Assisted Living Is a Wonderful Health Care Option for Aging Seniors
February is Wise Health Care Consumer Month and when discussing the future with somebody of advancing years, perhaps they are in their 70s, 80s, 90s, or beyond, assisted living may very well be a topic that comes up.
Many seniors don’t know a lot of the details about why assisted living is one of the best elder care options available. They lean on their misconceptions or remain fixed on fear and anxiety, especially about losing independence, as a reason to not even consider it.
In order to make wise health care decisions, a person needs to have the right, accurate information at their disposal. While many people may not consider assisted living a health care option, it most certainly can be.
Consider a person’s health moving forward.
Let’s say an 80-year-old elderly gentleman is widowed, living alone, and depends on a few family members or friends, possibly even neighbors, for help every so often.
He takes care of himself for the most part, is beginning to have difficulty getting to the grocery store, but now with delivery services and so much more available, that becomes a less significant issue.
Yet, he spends most of his time alone, perhaps tinkering around the house or the yard, and his family worries about him.
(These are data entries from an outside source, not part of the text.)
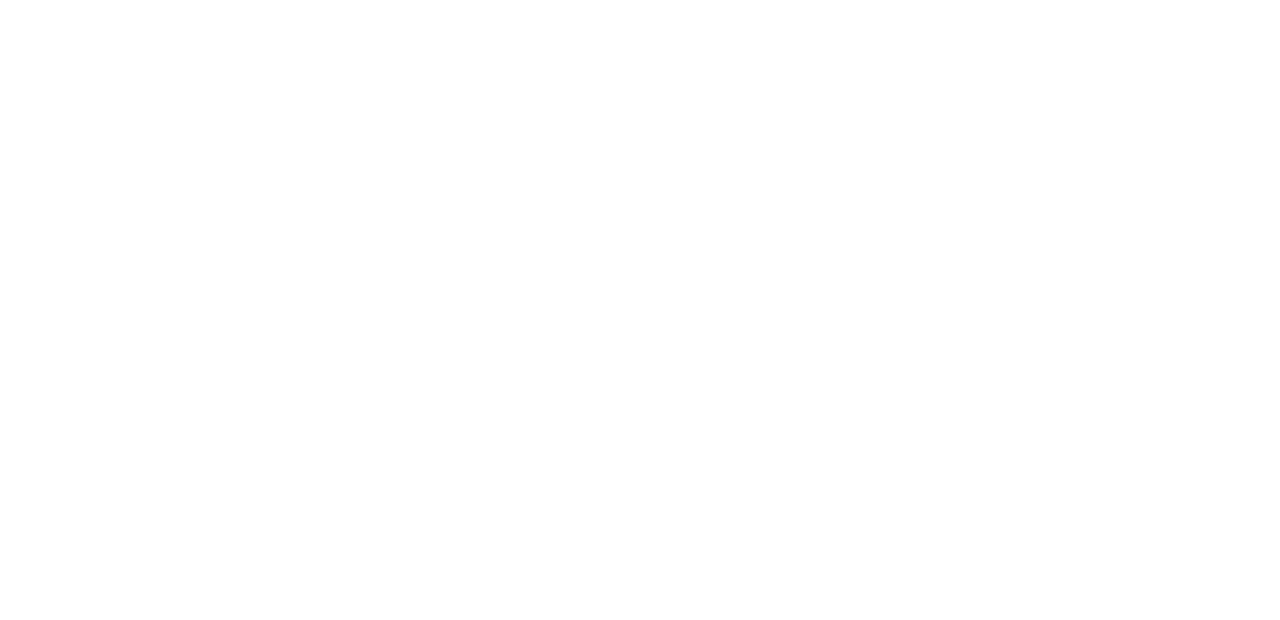
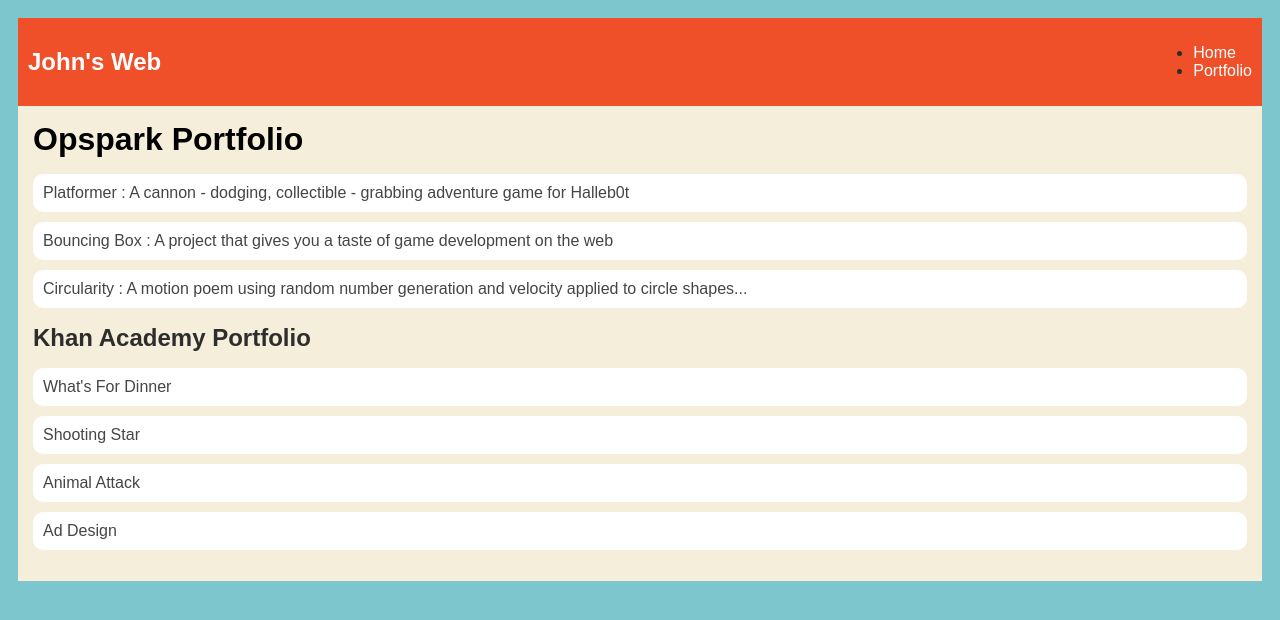
Before and after one commit to johndoll4/johndoll4.github.io, a plain HTML site: page portfolio.html in a window 1280 px wide. Drawn offline with Linux system fonts and the light colour scheme.

Commit message:
Finished Index And Portfolio

```diff
--- a/index.html
+++ b/index.html
@@ -1,23 +1,35 @@
 <!DOCTYPE HTML>
 <html>
     <head>
+<!--sidebar section-->
 <title>John's Website</title>
+<link rel="stylesheet" href="style.css">
     </head>
 
     <body>
-<div>
+
+
+<div id = "all contents">
+
     <nav>
-
+<h1>John's Web</h1>
+<ul id = nav-ul>
+<li><a href="index.html">Home</a></li>
+<li><a href="portfolio.html">Portfolio</a></li>
+</ul>
     </nav>
     <main>
-        <!--sidebar section-->
-        <div>
-            <img src="https://media.tenor.com/AeEkbaV3e9MAAAAM/cat-tongue.gif">
+        <div class = "sidebar">
+            <img class ="sidebar-img" src="images/temp_profile_pic.gif">
+
         <!--content section-->
-        <div>
+
+            <div>
             <h2>John Doll</h2>
             <p>Student of Northshore Highschool</p>
-            <div>
+
+            <!--Interest Section-->
+            <div id = "interests">
                 <h3>My Intrests</h3>
                 <ul>
                     <li>Tower Computers</li>
--- a/portfolio.html
+++ b/portfolio.html
@@ -0,0 +1,40 @@
+<!DOCTYPE HTML>
+<html>
+    <head>
+<!--sidebar section-->
+<title>John's Website</title>
+<link rel="stylesheet" href="style.css">
+    </head>
+
+    <body>
+
+
+<div id = "all contents">
+    <!--All Content Goes Here-->
+    <nav>
+<h1>John's Web</h1>
+        <ul id = nav-ul>
+<li><a href="index.html">Home</a></li>
+<li><a href="portfolio.html">Portfolio</a></li>
+        </ul>
+    </nav>
+            <main>
+        <div class = "content">
+                    <h1>Opspark Portfolio</h1>
+                    <ul id = "portfolio">
+                        <li><a href="projects/platformer/">Platformer : A cannon - dodging, collectible - grabbing adventure game for Halleb0t</a></li>
+                        <li><a href="projects/bouncing-box/">Bouncing Box : A project that gives you a taste of game development on the web </a></li>
+                        <li><a href="projects/circularity/">Circularity : A motion poem using random number generation and velocity applied to circle shapes...</a></li>
+                    </ul>
+                    <h2>Khan Academy Portfolio</h2>
+                    <ul id = "portfolio">
+                        <li><a href="https://www.khanacademy.org/computer-programming/spin-off-of-project-whats-for-dinner/5535975898267648">What's For Dinner</a></li>
+                        <li><a href="https://www.khanacademy.org/computer-programming/spin-off-of-project-shooting-star/4997336684478464">Shooting Star</a></li>
+                        <li><a href="https://www.khanacademy.org/computer-programming/the-real-project-animal-attack/6297285278744576">Animal Attack</a></li>
+                        <li><a href="">Ad Design</a></li>
+                    </ul>
+                </div>
+            </main>
+        </div>
+    </body>
+</html>
--- a/style.css
+++ b/style.css
@@ -0,0 +1,89 @@
+body {
+    background: rgb(125, 198, 205);
+    color: rgb(45, 45, 45);
+    padding: 10px;
+    font-family: arial;
+}
+#all-contents {
+  max-width: 800px;
+    margin: auto;
+}
+
+/* navigation menu */
+nav {
+    background: rgb(239, 80, 41);
+   margin: 0 auto;
+    display: flex;
+    padding: 10px;
+}
+h1 {
+    display: flex;
+    align-items: center;
+    color: white;
+    flex: 1;
+    margin: 0;
+}
+#nav-ul {
+    list-style-image: none;
+}
+.nav-li {
+    display: inline-block;
+    padding: 0 10px;
+}
+a {
+    text-decoration: none;
+    color: #fff;
+}
+
+/* main container area beneath menu */
+main {
+    background: rgb(245, 238, 219);
+    display: flex;
+}
+.sidebar {
+    margin-right: 25px;
+    padding: 10px;
+}
+.sidebar-img {
+    width: 200px;
+}
+.content {
+    flex: 1;
+    padding: 15px;
+}
+
+/* portfolio styles */
+#interests {
+    border: 4px silver ridge;
+    padding: 8px;
+}
+h2, h3 {
+    margin: 0px;
+}
+
+
+/* portfolio styles */
+        .content h1 {
+            color: black;
+        }
+
+        #portfolio {
+            list-style-type: none;
+            padding-left: 0;
+        }
+
+        #portfolio li {
+            background: #fff;
+            padding: 10px;
+            border-radius: 10px;
+            margin-bottom: 10px;
+        }
+
+        #portfolio li:hover {
+            background: #eee;
+        }
+
+        #portfolio a {
+            text-decoration: none;
+            color: #454545;
+        }
```
Also changed, not shown: images/temp_profile_pic.gif (added).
His adult daughter stops by every day after work to check in on him, bring him groceries or something from the pharmacy, and to make a meal for him every once in a while.
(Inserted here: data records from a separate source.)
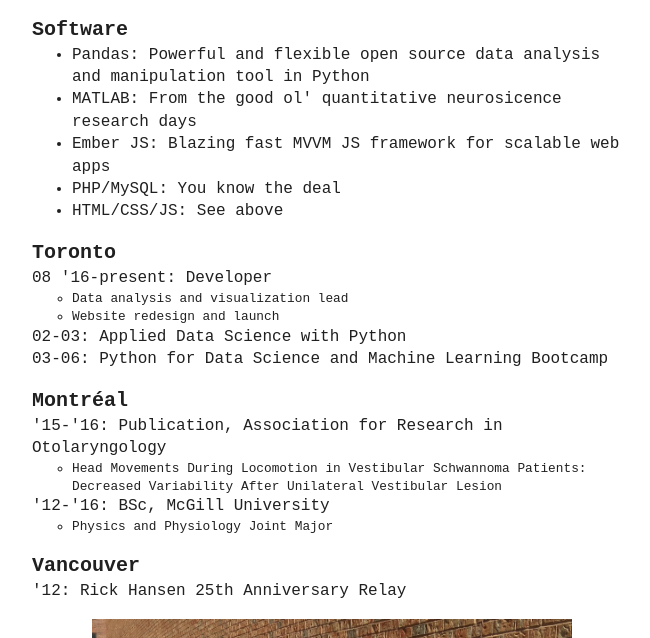
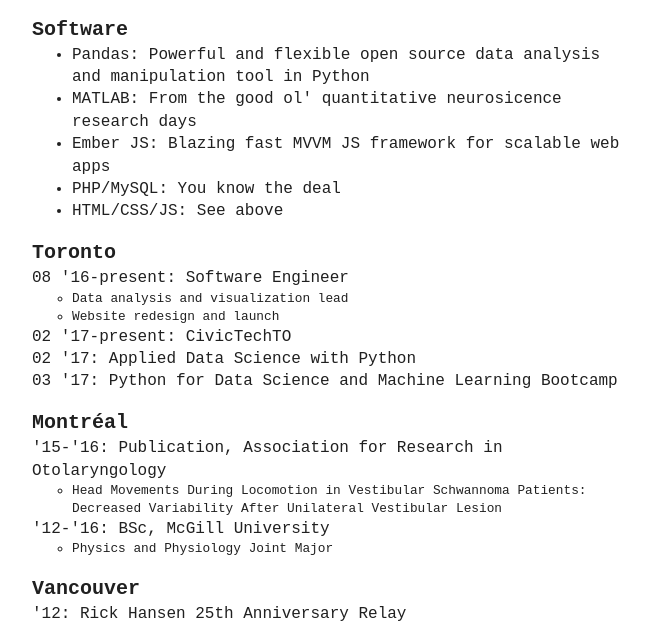
Before and after one commit to carolyz/carolyz.github.io, a plain HTML site: page index.html in a window 1280 px wide. Shown: the part 117-755 px from the top of the page, without its empty margins (8-658 px from the left). Drawn offline with nearby package versions, Linux system fonts and the light colour scheme.

Commit message:
Add CivicTechTO to Toronto section

```diff
--- a/index.html
+++ b/index.html
@@ -50,13 +50,14 @@
         <div class="city">
             <h2>Toronto</h2>
             <ol>
-                <li>08 '16-present: <a href="https://torontossc.com">Developer</a></li>
+                <li>08 '16-present: <a href="https://torontossc.com">Software Engineer</a></li>
                 <ul>
                     <li>Data analysis and visualization lead</li>
                     <li>Website redesign and launch</li>
                 </ul>
-                <li>02-03: <a href="https://www.coursera.org/specializations/data-science-python">Applied Data Science with Python</a></li>
-                <li>03-06: <a href="https://www.udemy.com/python-for-data-science-and-machine-learning-bootcamp"> Python for Data Science and Machine Learning Bootcamp</a></li>
+                <li>02 '17-present: CivicTechTO</li>
+                <li>02 '17: <a href="https://www.coursera.org/specializations/data-science-python">Applied Data Science with Python</a></li>
+                <li>03 '17: <a href="https://www.udemy.com/python-for-data-science-and-machine-learning-bootcamp"> Python for Data Science and Machine Learning Bootcamp</a></li>
             </ol>
         </div>
         <div class="city">
```
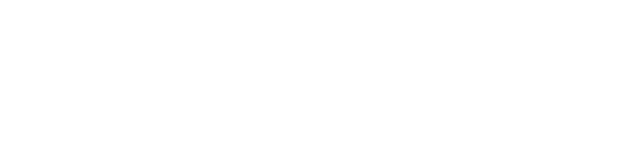
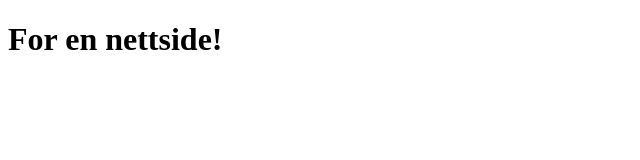
Before and after one commit to davidlekve/GitKurs, a plain HTML site: page index.html in a window 1280 px wide. Shown: the whole page, without its empty margins (0-640 px from the left). Drawn offline with Linux system fonts and the light colour scheme.

Commit message:
Added hader

```diff
--- a/index.html
+++ b/index.html
@@ -7,6 +7,7 @@
     <title>Document</title>
 </head>
 <body>
+    <h1>For en nettside!</h1>
 
 </body>
 </html>
```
Now, let’s say this individual is in relatively good health, but decides not to pursue any other elder care option, including assisted living. He wakes up in the middle of the night, perhaps arthritis or sore joints stinging pain through his body, but he has to use the bathroom.
He clutches the edge of the bed and simply doesn’t feel as secure on his legs. He wishes, in that moment, he had somebody he could call who could be there within a moment’s notice. Somebody who could help him make sure he will get to the bathroom safely.
In this situation, let’s say that he doesn’t make it and is injured. If he was at assisted living, making new friends, taking part in activities, enjoying good companionship and conversation every day, he would also have a staff member on call he could reach out to for help if he didn’t feel safe one specific night.
These minor things can be big deals for aging seniors.
It’s the little things we often overlook that can be instrumental in affecting our life moving forward. You may not think it at the time, but one little scenario like this one we painted here can change the course of a person’s life, especially if they are in their 70s, 80s, or 90s.
So, in order to make good, reasoned health care decisions, assisted living should be part of the conversation. And always remember, an elderly person is still a consumer and assisted living is a service so when they know all the facts and details about that service and why it is so beneficial, the easier it becomes for them to make a great choice.